Blackbird, set for release in select theaters this Friday, April 24, 2015, is director Patrik-Ian Polk’s latest offering. It is a coming of age story, centered around Randy, a young man living in rural Mississippi who is trying to accept who he is and ultimately live out his truth. The controversial and emotional film appears to be propelling this independent film maker into a more mainstream stratosphere as it stars Academy Award winner Mo’Nique and Isaiah Washington, and introduces us to actor Julian Walker. Ultimately, the film offers an opportunity to support awareness, appreciate acceptance, and applaud equality. Polk remains true to his platform, yet our conversation explores the similarities between us all. Checkout the highlights below.

On the importance of making this film:

“I read the book when I was a freshman in college and it really touched me, so I knew then that I wanted to make it into a movie someday, so it’s a project that I’ve literally been carrying around with me for 25 years, so it was very important for me to make this film.”

On why the book resonates with him:

“Blackbird was the first work of art that I experienced that was told from a black, gay, perspective and it’s a coming of age novel.  It’s about a young black boy coming to terms with his sexuality, coming into his own, and those kinds of stories are important, I’ve always felt like that’s a story that needs to be told.”

On working with the cast:

“They were great. Isaiah Washington is my favorite male actor. He is a legend and he’s been doing this for twenty years in countless, amazing movies. He was great to work with. Mo’Nique was great to work with. I also never really thought I would get to work with actors of that caliber, actors with their resumes.”

On awards and accolades:

“Films like mine, independent films, don’t have the backing of deep pocketed studios. I think it is helpful and that kind of recognition is helpful to bring awareness to the project. 

On self-doubt and expectations:

“…I think everyone experiences moments of doubt, and it’s just a fact of life, I don’t care how successful you get. And you know, I’m just a struggling independent filmmaker. Filmmaking is in my blood; it’s always what I wanted to do and when you’re that sure of something, to consider it a calling, as opposed to just a career, I think it becomes easier to overcome those fears and doubts because there aren’t any other real options. If something is your calling you can’t end up doing anything else. As an artist I think the mere completion of a project is success. If it’s done, it exists, and on that level it is a success.”

On the biggest lesson the industry has taught him:
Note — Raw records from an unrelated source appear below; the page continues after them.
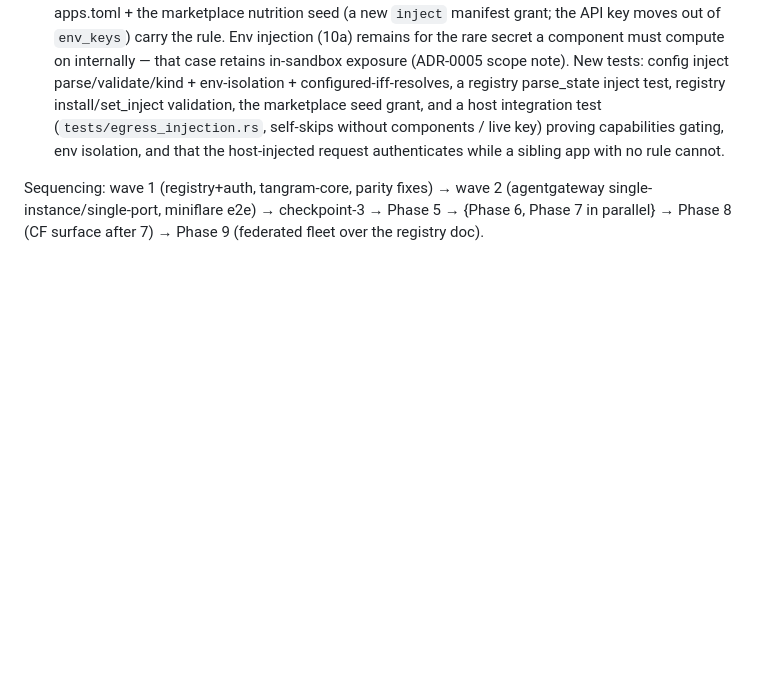
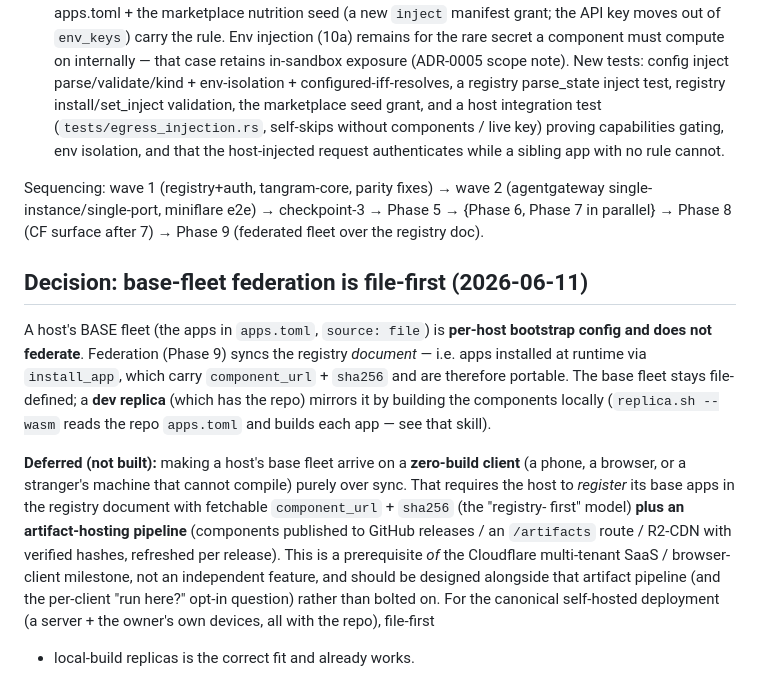
Before and after one commit to aaronbuchwald/tangram, a Markdown page: docs/RUNTIME_PLAN.md, the part around the change. GitHub-like rendering; blank space fills up the shorter version.

Commit message:
Record decision: base-fleet federation is file-first
Base fleet stays per-host bootstrap config; zero-build-client federation
(registry-first + artifact-hosting pipeline) is deferred to the CF-SaaS /
browser-client milestone, not an independent feature.

Co-Authored-By: Claude Fable 5 <noreply@anthropic.com>

```diff
--- a/docs/RUNTIME_PLAN.md
+++ b/docs/RUNTIME_PLAN.md
@@ -608,3 +608,26 @@ Sequencing: wave 1 (registry+auth, tangram-core, parity fixes) → wave 2
 (agentgateway single-instance/single-port, miniflare e2e) → checkpoint-3 →
 Phase 5 → {Phase 6, Phase 7 in parallel} → Phase 8 (CF surface after 7) →
 Phase 9 (federated fleet over the registry doc).
+
+## Decision: base-fleet federation is file-first (2026-06-11)
+
+A host's BASE fleet (the apps in `apps.toml`, `source: file`) is **per-host
+bootstrap config and does not federate**. Federation (Phase 9) syncs the
+registry *document* — i.e. apps installed at runtime via `install_app`, which
+carry `component_url` + `sha256` and are therefore portable. The base fleet
+stays file-defined; a **dev replica** (which has the repo) mirrors it by
+building the components locally (`replica.sh --wasm` reads the repo `apps.toml`
+and builds each app — see that skill).
+
+**Deferred (not built):** making a host's base fleet arrive on a **zero-build
+client** (a phone, a browser, or a stranger's machine that cannot compile)
+purely over sync. That requires the host to *register* its base apps in the
+registry document with fetchable `component_url` + `sha256` (the "registry-
+first" model) **plus an artifact-hosting pipeline** (components published to
+GitHub releases / an `/artifacts` route / R2-CDN with verified hashes,
+refreshed per release). This is a prerequisite *of* the Cloudflare multi-tenant
+SaaS / browser-client milestone, not an independent feature, and should be
+designed alongside that artifact pipeline (and the per-client "run here?"
+opt-in question) rather than bolted on. For the canonical self-hosted
+deployment (a server + the owner's own devices, all with the repo), file-first
++ local-build replicas is the correct fit and already works.
```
“Never take no for an answer. This is an industry in which you will hear no many, many, many, times, so if you’re sensitive to that; if you have thin skin, it is not the business for you. It’s a business built on people saying no and you have to be able to not take that for an answer.”

On what he takes heed to:

“I’ve been doing this for 15 years now and a lot of younger gay men reach out to me and tell me discovering my work helped them with their identity. When I was a teenager I didn’t have stuff like that to inspire me, enlightening me about the gay existence and that inspires me to keep going.”

Up next, he’s shooting a film this summer in Atlanta and developing TV shows, hoping to return to the small screen in the near future! Stay connected with Patrik on Social Media:

Twitter – @PatrikIanPolk

Instagram – @patrikianpolk

Be sure to catch Blackbird in select theaters THIS Friday!

Blackbird Poster

Check out the trailer!